What can one do in such cases? Shall I confess a weakness?. The only set-off I know to these rebuffs and mortifications, is sometimes in an accidental notice or involuntary mark of distinction from a stranger. I feel the force of Horace’s digito monstrari I like to be pointed out in the street, or to hear people ask in Mr. Powell's court, which is Mr. H ? This is to me a pleasing extension of one's personal identity. Your name so repeated leaves an echo like music on the ear: it stirs the blood like the sound of a trumpet. It shews that other people are curious to see you ; that they think of you, and feel an interest in you without your knowing it. This is a bolster to lean upon; a lining to your poor, shivering, threadbare opinion of yourself. You want some such cordial to exhausted spirits, and relief to the dreariness of abstract speculation. You are something; and, from occupying a place in the thoughts of others, think less contemptuously of yourself. You are the better able to run the gauntlet of prejudice and vulgar abuse. It is pleasant in this way to have your opinion quoted against yourself, and your own sayings repeated to you as good things. I was once talking with an intelligent man in the pit, and criticising Mr. Knight's performance of Filch. “Ah!” he said, “ little Simmons was the fellow to play that character.” He added, “ There was a most excellent remark made upon his acting it in the EXAMINER (I think it was)

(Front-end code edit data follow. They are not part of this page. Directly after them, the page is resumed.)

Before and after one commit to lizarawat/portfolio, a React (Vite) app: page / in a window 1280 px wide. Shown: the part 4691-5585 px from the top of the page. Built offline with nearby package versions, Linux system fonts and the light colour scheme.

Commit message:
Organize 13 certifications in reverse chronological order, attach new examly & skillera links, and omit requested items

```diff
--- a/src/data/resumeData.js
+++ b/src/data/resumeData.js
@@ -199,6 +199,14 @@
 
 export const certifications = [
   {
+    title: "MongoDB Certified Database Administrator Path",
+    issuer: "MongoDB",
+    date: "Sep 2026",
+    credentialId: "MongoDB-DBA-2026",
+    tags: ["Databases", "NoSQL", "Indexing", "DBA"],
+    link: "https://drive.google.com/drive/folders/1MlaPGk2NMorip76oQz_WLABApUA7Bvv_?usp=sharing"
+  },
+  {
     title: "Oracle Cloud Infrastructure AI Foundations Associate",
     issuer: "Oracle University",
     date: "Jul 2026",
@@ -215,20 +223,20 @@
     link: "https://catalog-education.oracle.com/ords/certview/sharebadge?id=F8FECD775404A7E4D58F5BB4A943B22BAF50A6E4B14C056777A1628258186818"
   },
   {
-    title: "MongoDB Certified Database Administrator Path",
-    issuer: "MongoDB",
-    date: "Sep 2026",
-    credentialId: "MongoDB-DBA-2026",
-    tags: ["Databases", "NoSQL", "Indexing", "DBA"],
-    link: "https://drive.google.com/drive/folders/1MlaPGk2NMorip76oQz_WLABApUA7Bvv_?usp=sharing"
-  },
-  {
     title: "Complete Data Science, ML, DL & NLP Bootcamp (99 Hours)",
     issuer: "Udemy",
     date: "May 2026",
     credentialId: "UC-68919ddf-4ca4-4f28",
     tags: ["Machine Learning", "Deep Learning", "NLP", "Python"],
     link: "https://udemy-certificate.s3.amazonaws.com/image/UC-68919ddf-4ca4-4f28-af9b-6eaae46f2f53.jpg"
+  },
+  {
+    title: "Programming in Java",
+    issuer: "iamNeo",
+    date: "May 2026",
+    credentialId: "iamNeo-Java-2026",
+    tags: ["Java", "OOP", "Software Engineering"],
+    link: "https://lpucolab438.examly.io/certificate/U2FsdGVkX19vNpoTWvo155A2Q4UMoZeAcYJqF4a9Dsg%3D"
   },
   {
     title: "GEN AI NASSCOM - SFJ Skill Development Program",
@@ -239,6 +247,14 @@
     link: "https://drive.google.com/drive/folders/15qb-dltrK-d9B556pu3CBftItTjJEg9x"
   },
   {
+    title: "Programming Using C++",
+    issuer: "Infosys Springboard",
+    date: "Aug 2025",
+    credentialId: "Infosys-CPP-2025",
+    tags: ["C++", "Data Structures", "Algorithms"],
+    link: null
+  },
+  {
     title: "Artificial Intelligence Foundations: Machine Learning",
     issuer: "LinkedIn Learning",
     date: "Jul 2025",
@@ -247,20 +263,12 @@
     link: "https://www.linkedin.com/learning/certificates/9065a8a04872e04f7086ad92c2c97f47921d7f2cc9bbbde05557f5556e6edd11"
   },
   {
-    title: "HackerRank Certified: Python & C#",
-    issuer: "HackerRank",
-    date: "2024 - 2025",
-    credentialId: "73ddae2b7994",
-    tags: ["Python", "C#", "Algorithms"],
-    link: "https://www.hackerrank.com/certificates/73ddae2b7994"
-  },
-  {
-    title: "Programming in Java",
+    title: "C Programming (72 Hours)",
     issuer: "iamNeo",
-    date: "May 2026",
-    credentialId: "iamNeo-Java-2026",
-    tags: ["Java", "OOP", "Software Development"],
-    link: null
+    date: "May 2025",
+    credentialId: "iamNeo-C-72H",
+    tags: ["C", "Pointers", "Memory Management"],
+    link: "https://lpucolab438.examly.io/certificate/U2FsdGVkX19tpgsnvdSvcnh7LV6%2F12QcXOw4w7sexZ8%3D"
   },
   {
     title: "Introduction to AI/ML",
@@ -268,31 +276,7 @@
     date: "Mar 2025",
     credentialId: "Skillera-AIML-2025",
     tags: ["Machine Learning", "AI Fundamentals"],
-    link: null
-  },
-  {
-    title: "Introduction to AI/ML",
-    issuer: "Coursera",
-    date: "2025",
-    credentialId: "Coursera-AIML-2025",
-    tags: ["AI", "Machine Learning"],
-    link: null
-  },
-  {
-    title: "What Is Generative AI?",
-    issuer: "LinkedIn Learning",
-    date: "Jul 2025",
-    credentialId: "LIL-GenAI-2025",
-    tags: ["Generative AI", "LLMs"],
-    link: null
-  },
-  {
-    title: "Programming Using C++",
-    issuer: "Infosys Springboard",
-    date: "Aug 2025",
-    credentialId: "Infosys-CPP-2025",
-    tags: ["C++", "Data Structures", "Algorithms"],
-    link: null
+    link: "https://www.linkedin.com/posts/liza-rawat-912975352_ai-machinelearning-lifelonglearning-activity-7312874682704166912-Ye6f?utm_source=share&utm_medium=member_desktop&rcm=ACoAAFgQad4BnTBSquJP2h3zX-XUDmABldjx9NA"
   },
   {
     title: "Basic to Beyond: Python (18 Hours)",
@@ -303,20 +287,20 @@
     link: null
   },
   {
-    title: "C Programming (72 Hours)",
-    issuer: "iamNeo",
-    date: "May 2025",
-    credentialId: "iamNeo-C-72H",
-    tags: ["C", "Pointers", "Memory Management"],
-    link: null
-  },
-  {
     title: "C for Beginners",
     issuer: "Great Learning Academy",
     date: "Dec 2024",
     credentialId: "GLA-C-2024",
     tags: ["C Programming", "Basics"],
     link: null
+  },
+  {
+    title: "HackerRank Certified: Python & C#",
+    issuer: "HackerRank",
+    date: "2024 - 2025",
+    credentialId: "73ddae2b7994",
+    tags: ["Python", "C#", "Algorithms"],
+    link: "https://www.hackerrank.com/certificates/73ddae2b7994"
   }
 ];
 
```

That he looked as if he had the gallows in one eye and a pretty girl in the other.” I said nothing, but was in remarkably good humour the rest of the evening. I have seldom been in a company where fives-playing has been talked of, but some one has asked, in the course of it, “ Pray did any one ever see an account of one Cavanagh, that appeared some time back in most of the papers ? Is it known who wrote it?" These are trying moments. I had a triumph over a
person, whose name I will not mention, on the following occasion. I happened to be saying something about Burke, and was expressing my opinion of his talents in no measured terms, when this gentleman interrupted me by saying, he thought, for his part, that Burke had been greatly over-rated, and then added, in a careless way, “ Pray did you read a character of him in the last number of the — ~ ?" "I wrote it!”–I could not resist the antithesis, but was afterwards ashamed of my momentary petulance. Yet no one, that I find, ever spares me.
Some persons seek out and obtrude themselves on public characters, in order, as it might seem, to pick out their failings, and afterwards betray them. Appearances are for it, but truth and a better knowledge of nature are against this interpretation of the matter. Sycophants and flatterers are undesignedly treacherous and fickle. They are prone to admire inordinately at first, and not finding a constant supply of food for this kind of sickly appetite, take a distaste to the object of their idolatry. To be even with themselves for their credulity, they sharpen their wits to spy out faults, and are delighted to find that this answers better than their first employment. It is a course of study, “ lively,